*Task prompt*: Give only the number of lines in the records below that contain the word "aulas".

[Stored data entries]
----------------

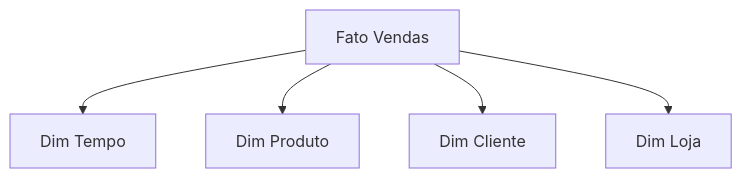
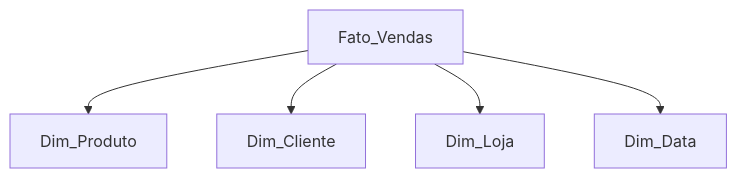
One commit to alloyha/experiments changed the first of 2 diagrams in data/data-modelling-lectures/aulas/04_intro_dimensional/apresentacao.md. Above: the diagram before and after it, drawn with Mermaid. The commit also changed other lines of this file and 60 other files, not shown here.

````diff
--- a/data/data-modelling-lectures/aulas/04_intro_dimensional/apresentacao.md
+++ b/data/data-modelling-lectures/aulas/04_intro_dimensional/apresentacao.md
@@ -32,13 +32,7 @@
 ```mermaid
 graph TD
-    VENDAS[Fato Vendas]
-    TEMPO[Dim Tempo]
-    PRODUTO[Dim Produto]
-    CLIENTE[Dim Cliente]
-    LOJA[Dim Loja]
-
-    VENDAS --> TEMPO
-    VENDAS --> PRODUTO
-    VENDAS --> CLIENTE
-    VENDAS --> LOJA
+F[Fato_Vendas] --> P[Dim_Produto]
+F --> C[Dim_Cliente]
+F --> L[Dim_Loja]
+F --> D[Dim_Data]
 ```
````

----------------

*Answer for the task*: 3